By NEIL HARTNELL
Tribune Business Editor
THE Bahamas needs to be "well on its way within the next two years" to implementing a VAT/sales tax regime, the Ministry of Finance's leading consultant said yesterday, adding that this nation's tax revenues - as a percentage of GDP - were 10 points below the Western Hemisphere average.
James Smith, the former Central Bank governor and minister of state for finance, said broadening the Bahamas' tax base was essential to bridging a revenue "gap" that appeared structural in nature, especially given assertions from the newly-elected Progressive Liberal Party (PLP) government that the fiscal deficit for the 2011-2012 Budget year was likely to reach close to $500 million.
Suggesting that the Government design a schedule for implementing a value added tax (VAT) or sales tax "as a matter of urgency", Mr Smith added that its other priority should be to stimulate a private sector recovery and get the economy growing "at a much faster rate".
Acknowledging that the Bahamian economy was facing "very serious challenges" when it came to growth and job creation, the current CFAL chairman also warned that this country "can't continue on the same path without getting into enormous trouble" when it came to the Government's finances.
The former Ingraham administration had projected a total $314 million fiscal deficit for the Budget year to end-June 2012, but both the Deputy Prime Minster, Philip Davis, and PLP chairman, Bradley Roberts, have argued that the final outturn is likely to be closer to $500 million.
Mr Smith, who is advising the Christie administration's Ministry of Finance 'behind the scenes', yesterday described the $500 million deficit projections as "quite worrisome".
"That's very troubling in the sense that it's larger than last year's, which suggests we continue on an upward trend," he told Tribune Business of the new fiscal deficit projections.
"It also suggests there's been no dramatic change in the revenue line, and that expenditure is also trending upwards. It has the appearance of being structural in nature."

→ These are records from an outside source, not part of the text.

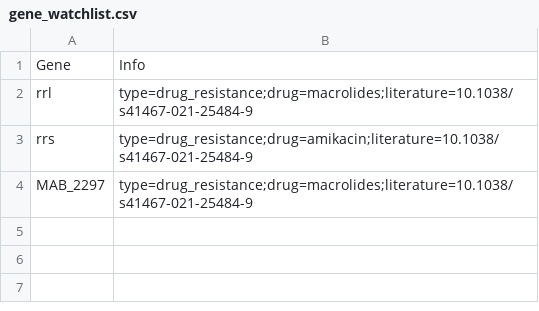
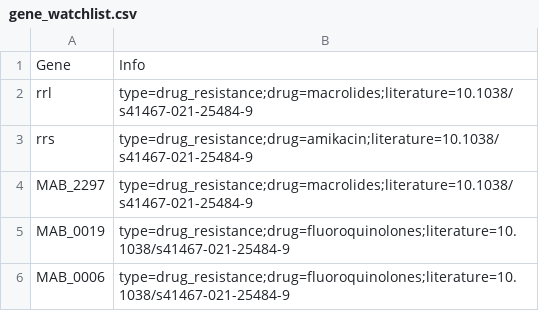
Before and after one commit to ntm-db/ntm-db, a CSV file: db/Mycobacterium_abscessus/gene_watchlist.csv, drawn as a sheet; the diff names each change by its address in the sheet, - before the commit and + after, or states it on an @@ line.

Commit message:
update gene watchlist

```diff
--- a/db/Mycobacterium_abscessus/gene_watchlist.csv
+++ b/db/Mycobacterium_abscessus/gene_watchlist.csv
+row 5: MAB_0019 | type=drug_resistance;drug=fluoroquinolones;literature=10.1038/s41467-021-25484-9
+row 6: MAB_0006 | type=drug_resistance;drug=fluoroquinolones;literature=10.1038/s41467-021-25484-9
```
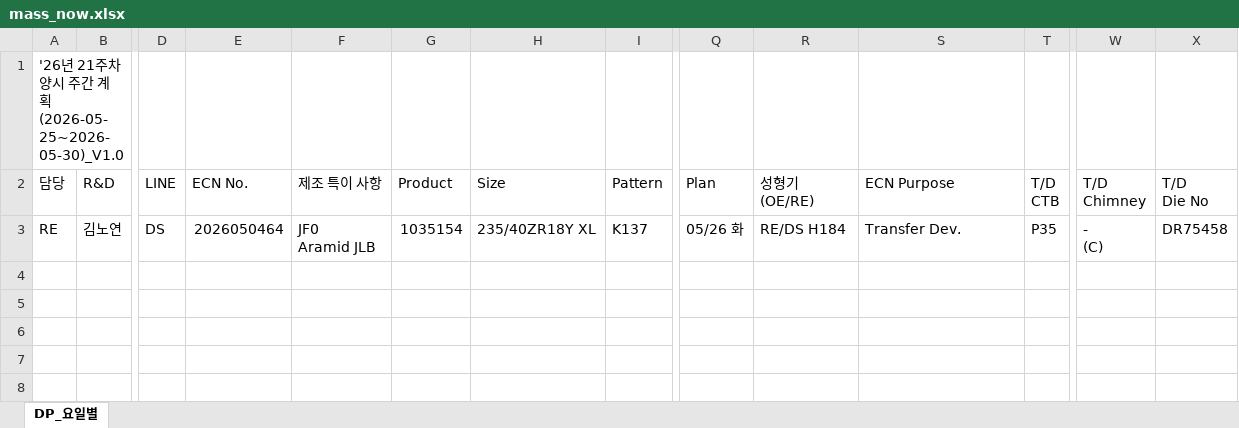
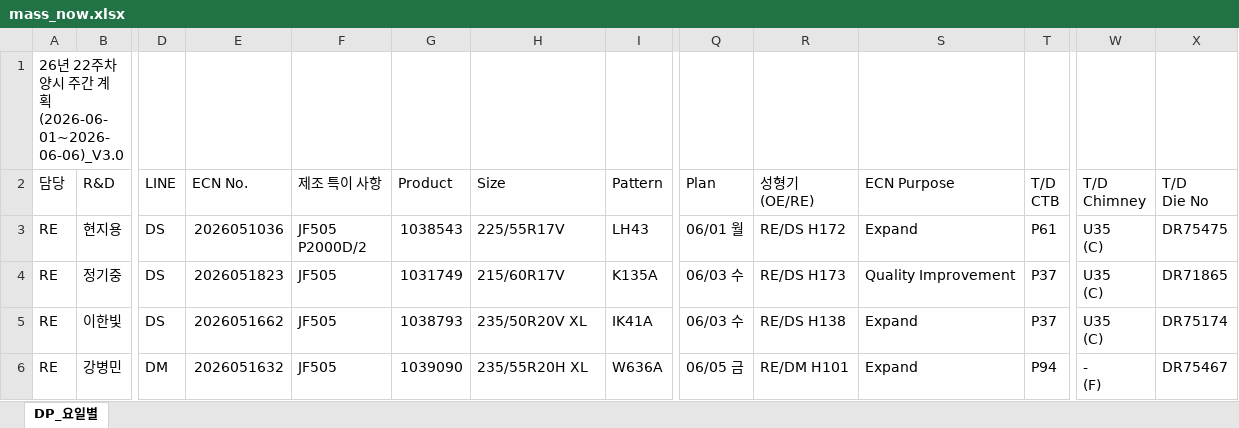
Before and after one commit to CrazyWoong/exp-plan, an Excel workbook: mass_now.xlsx, sheet DP_요일별, drawn as a sheet; only a part is shown, gaps mark what is left out; values as stored, in another font and other column widths than the file's, no cell formats; addresses are those after the commit; rows hold the shown columns only; ↵ is a line break in a cell; the diff covers the shown part only; the diff names each change by its address in the sheet, - before the commit and + after, or states it on an @@ line.

```diff
--- a/mass_now.xlsx (sheet DP_요일별)
+++ b/mass_now.xlsx (sheet DP_요일별)
-A1 (담당): '26년 21주차 양시 주간 계획 (2026-05-25~2026-05-30)_V1.0
+A1 (담당): 26년 22주차 양시 주간 계획 (2026-06-01~2026-06-06)_V3.0
+row 3: RE | 현지용 | DS | 2026051036 | JF505 ↵ P2000D/2 | 1038543 | 225/55R17V | LH43 | 06/01 월 | RE/DS H172 | Expand | P61 | U35 ↵ (C) | DR75475
+row 4: RE | 정기중 | DS | 2026051823 | JF505 | 1031749 | 215/60R17V | K135A | 06/03 수 | RE/DS H173 | Quality Improvement | P37 | U35 ↵ (C) | DR71865
+row 5: RE | 이한빛 | DS | 2026051662 | JF505 | 1038793 | 235/50R20V XL | IK41A | 06/03 수 | RE/DS H138 | Expand | P37 | U35 ↵ (C) | DR75174
-B6 (R&D): 김노연
+B6 (R&D): 강병민
-D6 (LINE): DS
+D6 (LINE): DM
-E6 (ECN No.): 2026050464
+E6 (ECN No.): 2026051632
-F6 (제조 특이 사항): JF0 ↵ Aramid JLB
+F6 (제조 특이 사항): JF505
-G6 (Product): 1035154
+G6 (Product): 1039090
-H6 (Size): 235/40ZR18Y XL
+H6 (Size): 235/55R20H XL
-I6 (Pattern): K137
+I6 (Pattern): W636A
-Q6 (Plan): 05/26 화
+Q6 (Plan): 06/05 금
-R6 (성형기 (OE/RE)): RE/DS H184
+R6 (성형기 (OE/RE)): RE/DM H101
-S6 (ECN Purpose): Transfer Dev.
+S6 (ECN Purpose): Expand
-T6 (T/D CTB): P35
+T6 (T/D CTB): P94
-W6 (T/D Chimney): - ↵ (C)
+W6 (T/D Chimney): - ↵ (F)
-X6 (T/D Die No): DR75458
+X6 (T/D Die No): DR75467
```
Also changed, not shown: 7 edited cells elsewhere in this sheet, cell formats, hidden cells, exp_now.xlsx, 1 other file.
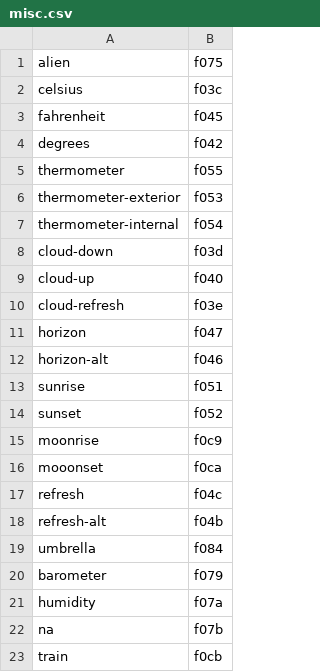
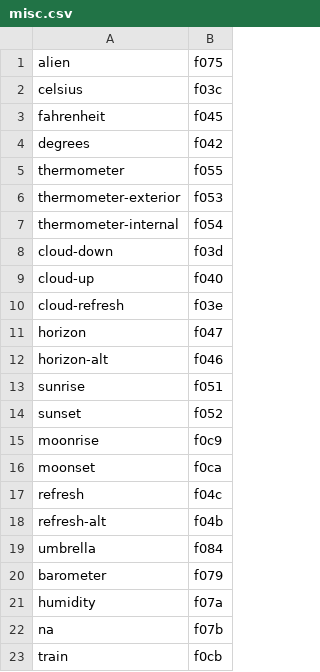
Before and after one commit to erikflowers/weather-icons, a CSV file: _builder/csv/misc.csv, drawn as a sheet.

```diff
--- a/_builder/csv/misc.csv
+++ b/_builder/csv/misc.csv
@@ -15,3 +15,3 @@ sunset, f052
 moonrise, f0c9
-mooonset, f0ca
+moonset, f0ca
 refresh, f04c
```
Also changed, not shown: _builder/csv/neutral.csv, 37 other files.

The former government's Budget projections had estimated that the total 2011-2012 fiscal deficit would come in at a sum equivalent to 3.8 per cent of Bahamian gross domestic product (GDP). A $500 million deficit, though, would be equivalent to 6.1 per cent of GDP.
Analysing the implications if the final outturn was closer to $500 million, Mr Smith told Tribune Business: "That's a really large number. I think it's quite worrisome from the macroeconomic point of view, because when you look at it just in terms of the Government's fiscal position, revenue is not performing at a level to sustain expenditure."
The gap between government revenues and spending first emerged in the 2008-2009 Budget year, producing a total deficit of $430 million. That increased to a $514 million peak in the 2009-2010 fiscal year, before reducing slightly and $206 million in 2010-2011 (aided by the Bahamas Telecommunications Company (BTC) privatisation and Baha Mar/BORCO deals).
Mr Smith said the Bahamian government's revenues, standing at between 16-18 per cent as a percentage of GDP, were "about 10 points below the average in the Hemisphere".
Absent any sudden explosion of economic growth, he added that the Christie government's options were to either raise more revenue, curtail public spending or a combination of both when it came to controlling the fiscal deficit and, by extension, the national debt and its GDP ratio.
"We can't continue on the same path without getting into enormous trouble," Mr Smith added.
When asked by Tribune Business about the need to implement an alternative form of taxation in the Bahamas, either a sales or VAT tax, he replied: "That should be done almost immediately. Enough research has been done on it, and I believe an implementation schedule should be drawn up as a matter of urgency."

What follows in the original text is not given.